Li Yuhan, the defense lawyer for Wang Yu ­­– a prominent human rights lawyer who is charged with “subversion of state power” ­­– said that on March 1 Tianjin city police told her that Wang had “confessed” to the charges against her, agreed to dismiss lawyers appointed by her family, and had chosen another lawyer approved by the authorities. The authorities refused Li’s request to meet with her client to confirm this.

CHRLCG also reported that Zhou Shifeng, director of the Beijing Fengrui law firm which was at the center of the crackdown on lawyers, recently said he would not accept lawyers hired by the authorities.

“If the Chinese justice system is ever to be taken seriously, fundamental changes are needed.”
Sophie Richardson
China Director

On March 5, some of the detainees’ families and lawyers along with other activists issued an open letter calling on the National People’s Congress, China’s rubber stamp parliament, to set up a committee to inquire into the crackdown. Soon after that, police threatened the mother of Zhao Wei, one of the detainees, telling her not to contact lawyers again or campaign for her release.

Between July 9 and September 2015, Chinese police rounded up about 300 rights lawyers, legal assistants, and activists across the country. While many were released within a day or two after questioning, at least 18 have been detained under a form of pretrial detention called “designated residential surveillance” that allows police to hold suspects incommunicado in secret locations for up to six months in certain kinds of cases, including subversion. At the end of those six months suspects must either be formally arrested or released.

In early January, just days before the end of the six-month period, authorities formally charged 11 of the 18 with subversion, four with inciting subversion, one with destroying evidence, and two with “picking quarrels and stirring up troubles.” Charges of subversion or incitement to subversion significantly limit suspects’ ability to access lawyers and can carry lengthy sentences.

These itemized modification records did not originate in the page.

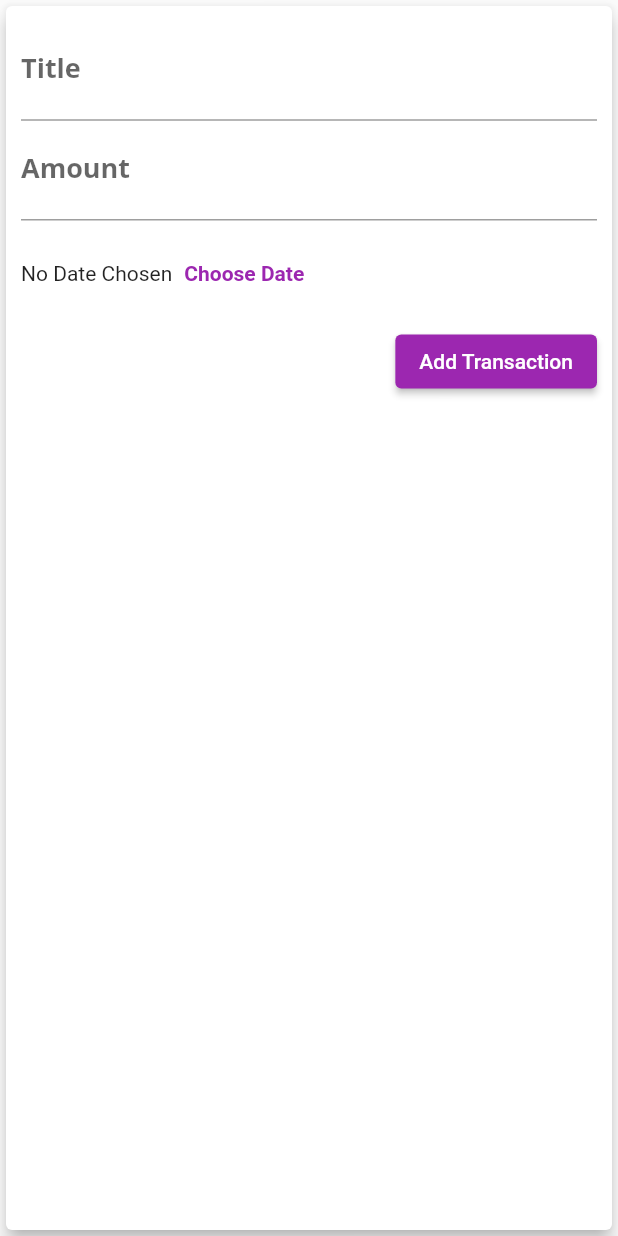
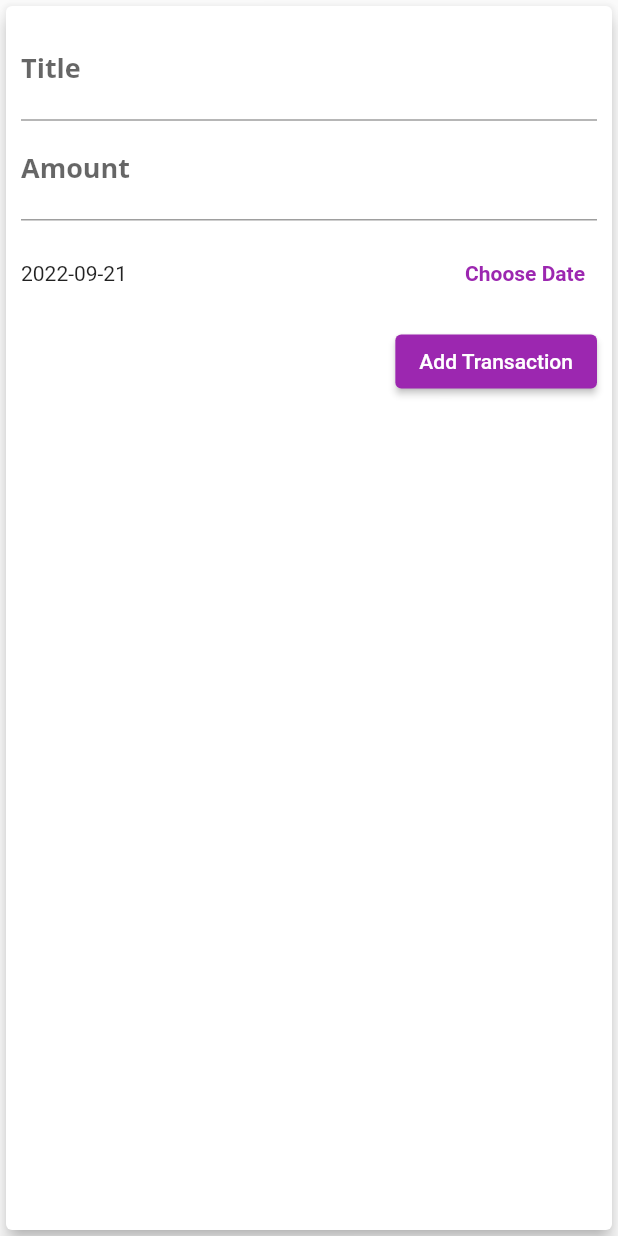
Before and after one commit to arnab/flutter_playground_expenses, a Flutter app: the NewTransaction widget shown alone on an empty page, opened directly with empty values, after a tap on "Add Transaction", on a phone screen of 412 x 824 dp. Run offline on Flutter 3.47's test engine with Material 2 defaults, Android fonts, the light colour scheme and no system bars; missing offline and left inert: dart:ffi, money2.

Commit message:
save transactions with a use chosen date (as a Future)

```diff
--- a/lib/main.dart
+++ b/lib/main.dart
@@ -97,12 +97,12 @@ class _MyHomePageState extends State<MyHomePage> {
     }).toList();
   }
 
-  void _addNewTransaction(String title, double amount) {
+  void _addNewTransaction(String title, double amount, DateTime date) {
     final tx = Transaction(
       id: _uuid.v4(),
       title: title,
       amount: amount,
-      createdAt: DateTime.now(),
+      createdAt: date,
     );
 
     setState(() {
--- a/lib/widgets/new_transaction.dart
+++ b/lib/widgets/new_transaction.dart
@@ -1,4 +1,5 @@
 import 'package:flutter/material.dart';
+import 'package:intl/intl.dart';
 
 class NewTransaction extends StatefulWidget {
   const NewTransaction(this._addNewTransaction, {Key? key}) : super(key: key);
@@ -11,10 +12,14 @@ class NewTransaction extends StatefulWidget {
 
 class _NewTransactionState extends State<NewTransaction> {
   final _titleEditingController = TextEditingController();
-
   final _amountEditingController = TextEditingController();
+  DateTime _selectedDate = DateTime.now();
 
   void _submitTransaction() {
+    if (_amountEditingController.text.isEmpty) {
+      return;
+    }
+
     final title = _titleEditingController.text;
     final amount = double.parse(_amountEditingController.text);
 
@@ -22,7 +27,7 @@ class _NewTransactionState extends State<NewTransaction> {
       return;
     }
 
-    widget._addNewTransaction(title, amount);
+    widget._addNewTransaction(title, amount, _selectedDate);
     Navigator.of(context).pop();
   }
 
@@ -32,7 +37,14 @@ class _NewTransactionState extends State<NewTransaction> {
       initialDate: DateTime.now(),
       firstDate: DateTime.now().subtract(const Duration(days: 365)),
       lastDate: DateTime.now(),
-    );
+    ).then((date) {
+      if (date == null) {
+        return;
+      }
+      setState(() {
+        _selectedDate = date;
+      });
+    });
   }
 
   @override
@@ -60,7 +72,9 @@ class _NewTransactionState extends State<NewTransaction> {
               height: 70,
               child: Row(
                 children: [
-                  const Text('No Date Chosen'),
+                  Expanded(
+                    child: Text(DateFormat('yyyy-MM-dd').format(_selectedDate)),
+                  ),
                   TextButton(
                     onPressed: _showDatePicker,
                     child: const Text(
```
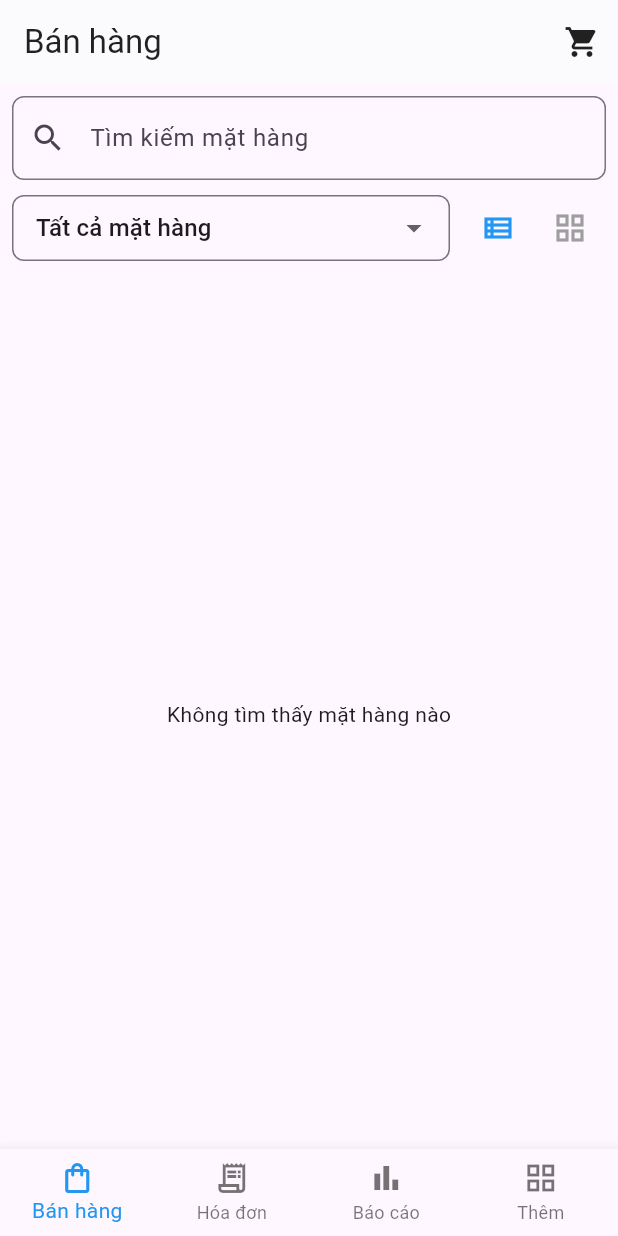
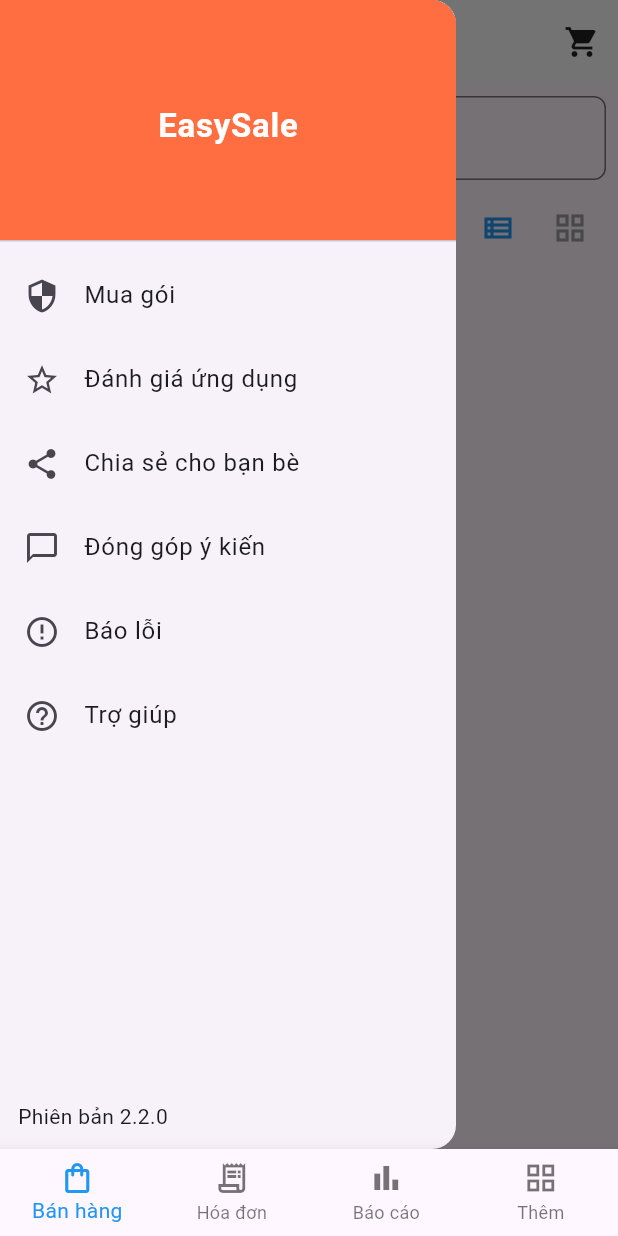
Before and after one commit to ductin2805/ThucTapTotNghiep, a Flutter app: the screen it shows after launch, with the side drawer open (before the commit the screen has no drawer), on a phone screen of 412 x 824 dp. Run offline on Flutter 3.47's test engine with Material 3 defaults, Android fonts, the light colour scheme and no system bars; our stand-ins replace flutter_riverpod, image_picker, sqflite; accounts and stored records are empty.

Commit message:
update category, update customer_list_page.dart

```diff
--- a/lib/data/db/app_database.dart
+++ b/lib/data/db/app_database.dart
@@ -15,9 +15,6 @@
 
     Directory documentsDirectory = await getApplicationDocumentsDirectory();
     final path = join(documentsDirectory.path, 'pos_local.db');
-
-    // ⚡ reset DB cũ trong giai đoạn dev
-    await deleteDatabase(path);
 
     _db = await openDatabase(
       path,
--- a/lib/presentation/pages/sales/sales_page.dart
+++ b/lib/presentation/pages/sales/sales_page.dart
@@ -9,6 +9,7 @@
 import '../../widgets/product_filter_bar.dart';
 import '../../../data/models/category.dart';
 import '../../../data/dao/category_dao.dart';
+import '../../widgets/app_drawer.dart';
 
 class SalesPage extends ConsumerStatefulWidget {
   const SalesPage({super.key});
@@ -53,6 +54,14 @@
 
     return Scaffold(
       appBar: AppBar(
+        leading: Builder(
+          builder: (context) => IconButton(
+            icon: const Icon(Icons.menu),
+            onPressed: () {
+              Scaffold.of(context).openDrawer(); // ✅ mở Drawer
+            },
+          ),
+        ),
         title: const Text("Bán hàng"),
         backgroundColor: Colors.white,
         foregroundColor: Colors.black87,
@@ -97,6 +106,7 @@
           ),
         ],
       ),
+      drawer: const AppDrawer(),
       body: Column(
         children: [
           ProductFilterBar(
--- /dev/null
+++ b/lib/presentation/widgets/app_drawer.dart
@@ -0,0 +1,74 @@
+import 'package:flutter/material.dart';
+
+class AppDrawer extends StatelessWidget {
+  const AppDrawer({super.key});
+
+  void _showComingSoon(BuildContext context) {
+    ScaffoldMessenger.of(context).showSnackBar(
+      const SnackBar(
+        content: Text("🚧 Tính năng đang phát triển"),
+        duration: Duration(seconds: 2),
+      ),
+    );
+    Navigator.pop(context); // đóng Drawer sau khi chọn
+  }
+
+  @override
+  Widget build(BuildContext context) {
+    return Drawer(
+      child: Column(
+        crossAxisAlignment: CrossAxisAlignment.stretch,
+        children: [
+          const DrawerHeader(
+            decoration: BoxDecoration(color: Colors.deepOrangeAccent),
+            child: Center(
+              child: Text(
+                "EasySale",
+                style: TextStyle(
+                  color: Colors.white,
+                  fontSize: 22,
+                  fontWeight: FontWeight.bold,
+                ),
+              ),
+            ),
+          ),
+          ListTile(
+            leading: const Icon(Icons.security),
+            title: const Text("Mua gói"),
+            onTap: () => _showComingSoon(context),
+          ),
+          ListTile(
+            leading: const Icon(Icons.star_border),
+            title: const Text("Đánh giá ứng dụng"),
+            onTap: () => _showComingSoon(context),
+          ),
+          ListTile(
+            leading: const Icon(Icons.share),
+            title: const Text("Chia sẻ cho bạn bè"),
+            onTap: () => _showComingSoon(context),
+          ),
+          ListTile(
+            leading: const Icon(Icons.chat_bubble_outline),
+            title: const Text("Đóng góp ý kiến"),
+            onTap: () => _showComingSoon(context),
+          ),
+          ListTile(
+            leading: const Icon(Icons.error_outline),
+            title: const Text("Báo lỗi"),
+            onTap: () => _showComingSoon(context),
+          ),
+          ListTile(
+            leading: const Icon(Icons.help_outline),
+            title: const Text("Trợ giúp"),
+            onTap: () => _showComingSoon(context),
+          ),
+          const Spacer(),
+          const Padding(
+            padding: EdgeInsets.all(12.0),
+            child: Text("Phiên bản 2.2.0"),
+          )
+        ],
+      ),
+    );
+  }
+}
--- a/pubspec.yaml
+++ b/pubspec.yaml
@@ -22,6 +22,11 @@
 dev_dependencies:
   flutter_test:
     sdk: flutter
+  flutter_launcher_icons: ^0.11.0
+flutter_icons:
+  android: true
+  ios: true
+  image_path: "assets/icon/app_icon.png"
 flutter:
   uses-material-design: true
   assets:
```
Also changed, not shown: lib/data/dao/category_dao.dart (+20 -0 lines), lib/presentation/pages/invoices/invoices_page.dart (+10 -0 lines), lib/presentation/pages/more/add_product_page.dart (+13 -5 lines), lib/presentation/pages/more/more_page.dart (+9 -3 lines), lib/presentation/pages/reports/reports_page.dart (+11 -4 lines), assets/icon/app_icon.png (added), pubspec.lock, 22 other files.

Police and the procuratorate then had two months to investigate and decide whether to release them or move ahead with prosecutions.

Only three of the requests from detainees’ lawyers and families about the status of particular cases received information regarding an extension of detention later in March. Representatives of three detained lawyers – Wang Quanzhang, Li Heping, and Xie Yang – were told that their detention had been extended for another month. No information has been provided in the other 15 cases.

Under articles 154 and 156 of the Criminal Procedure Law, the two-month detention period can be extended twice with the procuratorate’s approval – one month for the first application and two months for the second application. The next point at which their detention could be extended is in early April.

Human Rights Watch is deeply concerned about the extensive procedural violations in these cases, which violate China’s international legal obligations to respect the rights to a fair trial, to be free of arbitrary detention, to receive family visits, and to obtain legal counsel of one’s choice. The Chinese government should revise its criminal procedures to ensure suspects’ access to a lawyer during all interrogations by authorities, and to shorten to 48 hours the amount of time an individual can be held before being released or brought before a judge. Until such changes are made, all suspects remain at risk of ill-treatment or detention.

“China’s criminal procedure laws should protect against rights violations, not make it easier for abusive authorities to mistreat suspects,” Richardson said. “If the Chinese justice system is ever to be taken seriously, fundamental changes are needed.”


China Aid Contacts
Rachel Ritchie, English Media Director
Cell: (432) 553-1080 | Office: 1+ (888) 889-7757 | Other: (432) 689-6985
Email: r.ritchie@chinaaid.org
Website: www.chinaaid.org